Collected data entries:

»»

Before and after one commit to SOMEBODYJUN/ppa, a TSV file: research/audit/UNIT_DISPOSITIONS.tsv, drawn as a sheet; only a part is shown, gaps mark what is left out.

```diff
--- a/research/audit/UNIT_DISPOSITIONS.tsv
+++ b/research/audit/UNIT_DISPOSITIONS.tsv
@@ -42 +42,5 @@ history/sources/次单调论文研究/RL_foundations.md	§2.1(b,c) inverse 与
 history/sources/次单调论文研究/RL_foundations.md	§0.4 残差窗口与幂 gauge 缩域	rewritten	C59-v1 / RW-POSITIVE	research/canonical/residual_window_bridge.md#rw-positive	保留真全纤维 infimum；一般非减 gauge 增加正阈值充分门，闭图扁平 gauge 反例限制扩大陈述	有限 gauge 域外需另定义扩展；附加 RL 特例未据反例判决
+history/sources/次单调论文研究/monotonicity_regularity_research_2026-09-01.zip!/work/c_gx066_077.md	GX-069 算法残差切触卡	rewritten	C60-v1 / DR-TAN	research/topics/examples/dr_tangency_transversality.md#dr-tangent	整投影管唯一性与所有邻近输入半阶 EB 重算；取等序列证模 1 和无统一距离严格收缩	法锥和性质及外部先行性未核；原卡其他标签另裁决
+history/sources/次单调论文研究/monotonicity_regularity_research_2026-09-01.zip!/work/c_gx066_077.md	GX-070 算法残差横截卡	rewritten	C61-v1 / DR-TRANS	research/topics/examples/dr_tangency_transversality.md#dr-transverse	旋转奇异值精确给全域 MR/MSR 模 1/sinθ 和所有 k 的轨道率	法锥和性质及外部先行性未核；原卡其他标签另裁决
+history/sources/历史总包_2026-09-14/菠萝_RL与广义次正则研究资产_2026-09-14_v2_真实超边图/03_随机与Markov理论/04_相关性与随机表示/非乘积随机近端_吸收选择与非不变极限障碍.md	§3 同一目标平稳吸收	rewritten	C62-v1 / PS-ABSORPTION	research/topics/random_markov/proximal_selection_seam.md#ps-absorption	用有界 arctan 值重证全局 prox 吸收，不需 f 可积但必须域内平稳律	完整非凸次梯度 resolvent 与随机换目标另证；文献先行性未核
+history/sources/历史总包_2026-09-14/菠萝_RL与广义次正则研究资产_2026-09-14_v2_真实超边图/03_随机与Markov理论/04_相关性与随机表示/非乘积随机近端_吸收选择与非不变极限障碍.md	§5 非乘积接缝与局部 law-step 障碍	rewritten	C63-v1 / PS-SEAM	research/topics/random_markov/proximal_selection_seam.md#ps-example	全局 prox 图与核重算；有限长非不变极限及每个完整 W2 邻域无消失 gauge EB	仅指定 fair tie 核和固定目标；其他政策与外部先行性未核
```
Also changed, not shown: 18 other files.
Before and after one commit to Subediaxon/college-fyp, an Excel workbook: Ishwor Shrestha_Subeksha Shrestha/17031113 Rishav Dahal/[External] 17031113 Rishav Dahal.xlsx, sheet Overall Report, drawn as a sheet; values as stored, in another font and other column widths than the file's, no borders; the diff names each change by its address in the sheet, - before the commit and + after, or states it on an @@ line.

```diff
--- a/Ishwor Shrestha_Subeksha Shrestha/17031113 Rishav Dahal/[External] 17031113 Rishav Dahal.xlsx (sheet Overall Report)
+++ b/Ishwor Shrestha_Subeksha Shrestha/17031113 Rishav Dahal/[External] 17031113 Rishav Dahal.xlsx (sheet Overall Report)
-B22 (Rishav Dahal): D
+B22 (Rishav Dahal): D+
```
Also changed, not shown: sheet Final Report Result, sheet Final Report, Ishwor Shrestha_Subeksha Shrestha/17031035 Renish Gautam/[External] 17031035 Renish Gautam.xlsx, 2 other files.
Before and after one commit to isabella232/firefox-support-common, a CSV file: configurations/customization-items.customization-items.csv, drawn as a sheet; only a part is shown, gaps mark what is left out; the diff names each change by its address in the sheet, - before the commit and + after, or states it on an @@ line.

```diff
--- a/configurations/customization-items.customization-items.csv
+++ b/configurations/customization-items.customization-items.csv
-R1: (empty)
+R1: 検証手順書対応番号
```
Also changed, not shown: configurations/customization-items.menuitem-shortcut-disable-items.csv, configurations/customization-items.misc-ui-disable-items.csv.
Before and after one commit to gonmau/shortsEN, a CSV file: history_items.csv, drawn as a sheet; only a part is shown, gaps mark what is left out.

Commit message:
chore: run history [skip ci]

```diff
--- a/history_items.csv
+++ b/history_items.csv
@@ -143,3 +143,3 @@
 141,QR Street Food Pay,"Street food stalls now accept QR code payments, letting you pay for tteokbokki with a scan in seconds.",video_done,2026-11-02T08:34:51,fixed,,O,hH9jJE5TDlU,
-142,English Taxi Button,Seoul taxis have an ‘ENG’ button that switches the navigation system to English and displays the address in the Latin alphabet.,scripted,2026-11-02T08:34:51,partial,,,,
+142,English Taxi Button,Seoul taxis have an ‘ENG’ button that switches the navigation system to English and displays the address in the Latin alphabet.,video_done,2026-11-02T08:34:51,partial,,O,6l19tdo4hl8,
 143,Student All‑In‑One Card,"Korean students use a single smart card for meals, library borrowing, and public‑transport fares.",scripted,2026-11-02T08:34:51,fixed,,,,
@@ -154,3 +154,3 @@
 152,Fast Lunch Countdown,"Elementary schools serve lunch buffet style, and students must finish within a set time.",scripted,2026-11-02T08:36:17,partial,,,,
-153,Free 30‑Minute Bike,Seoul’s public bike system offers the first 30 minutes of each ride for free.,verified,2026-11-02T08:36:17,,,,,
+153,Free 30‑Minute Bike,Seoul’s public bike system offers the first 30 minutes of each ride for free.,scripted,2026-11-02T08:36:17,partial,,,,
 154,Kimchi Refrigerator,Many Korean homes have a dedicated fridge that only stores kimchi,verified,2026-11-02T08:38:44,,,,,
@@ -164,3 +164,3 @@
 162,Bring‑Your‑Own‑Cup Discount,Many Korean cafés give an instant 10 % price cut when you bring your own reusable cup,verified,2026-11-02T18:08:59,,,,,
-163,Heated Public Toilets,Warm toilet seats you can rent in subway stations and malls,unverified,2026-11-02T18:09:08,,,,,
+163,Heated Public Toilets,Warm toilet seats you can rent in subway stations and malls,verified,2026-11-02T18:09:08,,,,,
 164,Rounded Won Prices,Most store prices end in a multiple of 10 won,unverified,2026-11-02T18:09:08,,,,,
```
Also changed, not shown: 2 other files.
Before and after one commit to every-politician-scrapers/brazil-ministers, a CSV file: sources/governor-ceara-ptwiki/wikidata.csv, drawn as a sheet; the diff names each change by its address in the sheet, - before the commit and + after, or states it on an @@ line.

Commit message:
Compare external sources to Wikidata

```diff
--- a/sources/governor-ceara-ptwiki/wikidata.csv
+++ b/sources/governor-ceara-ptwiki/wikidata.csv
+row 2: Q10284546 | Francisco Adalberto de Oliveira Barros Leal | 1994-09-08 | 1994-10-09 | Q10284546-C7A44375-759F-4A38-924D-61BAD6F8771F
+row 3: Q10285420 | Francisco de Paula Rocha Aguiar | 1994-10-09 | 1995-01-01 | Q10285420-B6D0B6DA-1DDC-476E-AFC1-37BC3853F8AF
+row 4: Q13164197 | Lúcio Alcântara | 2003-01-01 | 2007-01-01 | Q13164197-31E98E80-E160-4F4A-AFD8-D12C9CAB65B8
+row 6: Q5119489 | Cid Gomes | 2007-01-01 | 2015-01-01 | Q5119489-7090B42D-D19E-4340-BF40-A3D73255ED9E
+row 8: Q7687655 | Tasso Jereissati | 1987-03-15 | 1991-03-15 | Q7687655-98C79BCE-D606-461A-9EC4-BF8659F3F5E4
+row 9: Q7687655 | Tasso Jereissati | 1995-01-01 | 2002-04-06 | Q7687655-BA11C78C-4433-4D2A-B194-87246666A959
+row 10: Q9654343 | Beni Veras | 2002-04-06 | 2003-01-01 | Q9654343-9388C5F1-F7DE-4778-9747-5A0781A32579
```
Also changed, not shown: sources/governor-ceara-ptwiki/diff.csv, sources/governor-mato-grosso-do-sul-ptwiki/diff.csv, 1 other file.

««

- Your objective -
The expected answer is every line in the data above that carries the string "shown".

- Written response -
Before and after one commit to SOMEBODYJUN/ppa, a TSV file: research/audit/UNIT_DISPOSITIONS.tsv, drawn as a sheet; only a part is shown, gaps mark what is left out.
Also changed, not shown: 18 other files.
Also changed, not shown: sheet Final Report Result, sheet Final Report, Ishwor Shrestha_Subeksha Shrestha/17031035 Renish Gautam/[External] 17031035 Renish Gautam.xlsx, 2 other files.
Before and after one commit to isabella232/firefox-support-common, a CSV file: configurations/customization-items.customization-items.csv, drawn as a sheet; only a part is shown, gaps mark what is left out; the diff names each change by its address in the sheet, - before the commit and + after, or states it on an @@ line.
Also changed, not shown: configurations/customization-items.menuitem-shortcut-disable-items.csv, configurations/customization-items.misc-ui-disable-items.csv.
Before and after one commit to gonmau/shortsEN, a CSV file: history_items.csv, drawn as a sheet; only a part is shown, gaps mark what is left out.
Also changed, not shown: 2 other files.
Also changed, not shown: sources/governor-ceara-ptwiki/diff.csv, sources/governor-mato-grosso-do-sul-ptwiki/diff.csv, 1 other file.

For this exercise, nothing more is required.